Parking accommodations are also a financially significant factor when calculating property value. Is there covered parking? If so, is it attached? Detached? Garage or carport? Is there space for multiple cars, for a boat or an RV?
A seasoned agent will be able to estimate how much each deviation between the properties being used for comparison affects their respective values. For instance, two properties may be comparable in almost every way EXCEPT one has a garage and the other has no covered parking. The agent should be able to tell you that the garage will be worth an extra “X” number of dollars to the average buyer in your market.
As you can see, estimating the value of a home presents some significant challenges. The number is somewhat of a moving target. Keep in mind that list prices are merely a wish, and sold prices are yesterday’s news. That makes pending sales the most valuable source of information because they indicate the price point at which a buyer was enticed to make an offer today.
Contact me today to request a CMA for your home.
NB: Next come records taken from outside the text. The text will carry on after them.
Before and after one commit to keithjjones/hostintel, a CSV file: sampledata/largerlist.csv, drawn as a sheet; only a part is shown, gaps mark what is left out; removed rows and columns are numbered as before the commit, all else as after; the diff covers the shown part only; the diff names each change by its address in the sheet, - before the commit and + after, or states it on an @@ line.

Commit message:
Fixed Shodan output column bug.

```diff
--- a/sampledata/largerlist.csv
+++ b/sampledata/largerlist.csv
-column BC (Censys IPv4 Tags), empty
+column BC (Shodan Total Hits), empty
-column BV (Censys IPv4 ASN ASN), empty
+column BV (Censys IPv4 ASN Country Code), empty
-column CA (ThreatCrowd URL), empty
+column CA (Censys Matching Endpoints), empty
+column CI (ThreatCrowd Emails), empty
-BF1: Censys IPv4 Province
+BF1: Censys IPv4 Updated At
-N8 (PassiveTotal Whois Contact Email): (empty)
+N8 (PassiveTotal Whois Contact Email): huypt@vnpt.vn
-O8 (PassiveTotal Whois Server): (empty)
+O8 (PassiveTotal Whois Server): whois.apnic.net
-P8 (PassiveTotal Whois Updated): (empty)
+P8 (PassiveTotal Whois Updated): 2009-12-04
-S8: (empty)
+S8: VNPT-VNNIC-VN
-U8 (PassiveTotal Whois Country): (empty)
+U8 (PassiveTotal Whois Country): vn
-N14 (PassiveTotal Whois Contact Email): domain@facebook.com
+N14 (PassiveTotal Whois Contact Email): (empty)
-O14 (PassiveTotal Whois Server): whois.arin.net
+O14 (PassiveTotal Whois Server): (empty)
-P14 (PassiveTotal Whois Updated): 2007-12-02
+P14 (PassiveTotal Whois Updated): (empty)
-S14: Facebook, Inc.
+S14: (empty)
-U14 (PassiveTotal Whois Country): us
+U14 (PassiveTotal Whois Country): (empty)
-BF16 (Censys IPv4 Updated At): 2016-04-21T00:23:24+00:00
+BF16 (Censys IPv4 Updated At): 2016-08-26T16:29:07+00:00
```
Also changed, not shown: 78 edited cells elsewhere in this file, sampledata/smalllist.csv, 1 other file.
I recently had the misfortune of tripping over a “lift” on a public sidewalk in my West Seattle neighborhood. Although I wasn’t seriously injured, I fell hard and even scraped my cheek on the sidewalk. My right shoulder and hip absorbed most of the impact, leaving my quite sore for the next couple of days and contributing (I suspect) to an attack of bursitis in my right hip.
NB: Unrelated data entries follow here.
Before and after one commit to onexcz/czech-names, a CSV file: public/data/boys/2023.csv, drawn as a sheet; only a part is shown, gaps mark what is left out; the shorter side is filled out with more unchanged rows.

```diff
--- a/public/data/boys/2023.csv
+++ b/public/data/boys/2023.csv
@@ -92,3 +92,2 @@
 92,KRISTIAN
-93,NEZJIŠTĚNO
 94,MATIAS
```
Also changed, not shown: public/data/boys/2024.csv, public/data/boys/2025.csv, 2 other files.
When I was telling a friend about the incident, she informed me that (in Seattle, at least) homeowners are responsible for the upkeep of the portion of public sidewalk connected to their property. Sure enough, when I went on the City of Seattle website, I discovered that not only are homeowners responsible to maintain the sidewalk, they are also charged with care of planting strips, RainWise rain gardens and cisterns, unimproved roadway shoulders (i.e. where there are no sidewalks), and unpaved alleys.
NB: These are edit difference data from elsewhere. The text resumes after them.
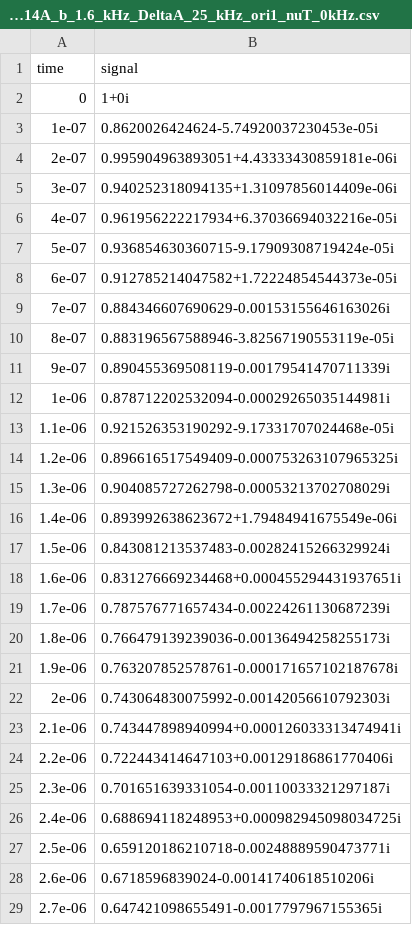
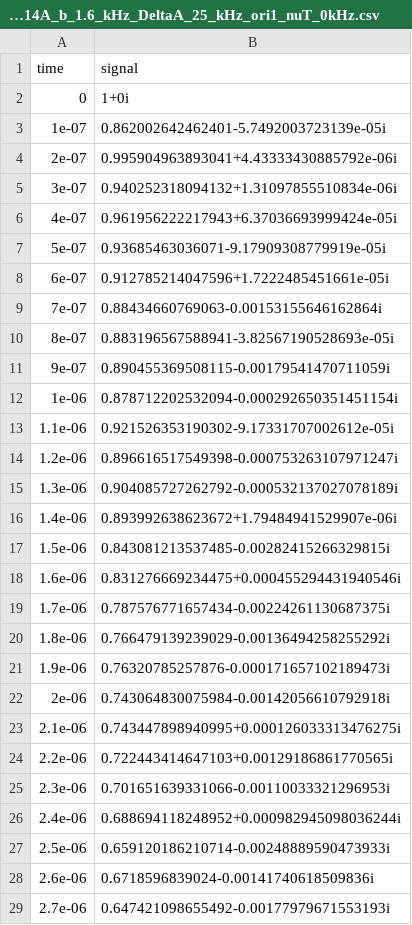
Before and after one commit to StollLab/CluE, a CSV file: unitTests/SIM_TEMPO_80_kHz_3gly_1nPrOH_dipole_all_3CCE_r14A_b_1.6_kHz_DeltaA_25_kHz_ori1_nuT_0kHz.csv, drawn as a sheet; only a part is shown; the diff covers the shown part only.

```diff
--- a/unitTests/SIM_TEMPO_80_kHz_3gly_1nPrOH_dipole_all_3CCE_r14A_b_1.6_kHz_DeltaA_25_kHz_ori1_nuT_0kHz.csv
+++ b/unitTests/SIM_TEMPO_80_kHz_3gly_1nPrOH_dipole_all_3CCE_r14A_b_1.6_kHz_DeltaA_25_kHz_ori1_nuT_0kHz.csv
@@ -2,28 +2,28 @@ time,signal
 0,1+0i
-1e-07,0.8620026424624-5.74920037230453e-05i
-2e-07,0.995904963893051+4.43333430859181e-06i
-3e-07,0.940252318094135+1.31097856014409e-06i
-4e-07,0.961956222217934+6.37036694032216e-05i
-5e-07,0.936854630360715-9.17909308719424e-05i
-6e-07,0.912785214047582+1.72224854544373e-05i
-7e-07,0.884346607690629-0.00153155646163026i
-8e-07,0.883196567588946-3.82567190553119e-05i
-9e-07,0.890455369508119-0.00179541470711339i
-1e-06,0.878712202532094-0.00029265035144981i
-1.1e-06,0.921526353190292-9.17331707024468e-05i
-1.2e-06,0.896616517549409-0.000753263107965325i
-1.3e-06,0.904085727262798-0.00053213702708029i
-1.4e-06,0.893992638623672+1.79484941675549e-06i
-1.5e-06,0.843081213537483-0.00282415266329924i
-1.6e-06,0.831276669234468+0.000455294431937651i
-1.7e-06,0.787576771657434-0.00224261130687239i
-1.8e-06,0.766479139239036-0.00136494258255173i
-1.9e-06,0.763207852578761-0.000171657102187678i
-2e-06,0.743064830075992-0.00142056610792303i
-2.1e-06,0.743447898940994+0.000126033313474941i
-2.2e-06,0.722443414647103+0.00129186861770406i
-2.3e-06,0.701651639331054-0.00110033321297187i
-2.4e-06,0.688694118248953+0.000982945098034725i
-2.5e-06,0.659120186210718-0.00248889590473771i
-2.6e-06,0.6718596839024-0.00141740618510206i
-2.7e-06,0.647421098655491-0.0017797967155365i
+1e-07,0.862002642462401-5.7492003723139e-05i
+2e-07,0.995904963893041+4.43333430885792e-06i
+3e-07,0.940252318094132+1.31097855510834e-06i
+4e-07,0.961956222217943+6.37036693999424e-05i
+5e-07,0.93685463036071-9.17909308779919e-05i
+6e-07,0.912785214047596+1.7222485451661e-05i
+7e-07,0.88434660769063-0.00153155646162864i
+8e-07,0.883196567588941-3.82567190528693e-05i
+9e-07,0.890455369508115-0.00179541470711059i
+1e-06,0.878712202532094-0.000292650351451154i
+1.1e-06,0.921526353190302-9.17331707002612e-05i
+1.2e-06,0.896616517549398-0.000753263107971247i
+1.3e-06,0.904085727262792-0.000532137027078189i
+1.4e-06,0.893992638623672+1.79484941529907e-06i
+1.5e-06,0.843081213537485-0.00282415266329815i
+1.6e-06,0.831276669234475+0.000455294431940546i
+1.7e-06,0.787576771657434-0.00224261130687375i
+1.8e-06,0.766479139239029-0.00136494258255292i
+1.9e-06,0.76320785257876-0.000171657102189473i
+2e-06,0.743064830075984-0.00142056610792918i
+2.1e-06,0.743447898940995+0.000126033313476275i
+2.2e-06,0.722443414647103+0.00129186861770565i
+2.3e-06,0.701651639331066-0.00110033321296953i
+2.4e-06,0.688694118248952+0.000982945098036244i
+2.5e-06,0.659120186210714-0.00248889590473933i
+2.6e-06,0.6718596839024-0.00141740618509836i
+2.7e-06,0.647421098655492-0.00177979671553193i
```
Also changed, not shown: 72 edited cells elsewhere in this file, 5 other files.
This could come as a nasty surprise if someone injures themselves on an area you are responsible to maintain. The words “potential lawsuit” come to mind.
You can bet that I went right out to check the condition of my own sidewalk. Especially when I read the part that says, “a fault or other discontinuity greater than 1/2 inch in the sidewalk” must be remedied.
In the case of my fall, the obstruction was caused by tree roots that forced the sidewalk to lift; a common occurrence we’ve all seen all too often. As you can see from the photo, the roots had created a bulge that was substantially more than 1/2″.
I sent the homeowners a letter informing them of the incident and the city requirements, but so far, they haven’t taken any action to mitigate the situation.
What does the sidewalk in front of your home look like?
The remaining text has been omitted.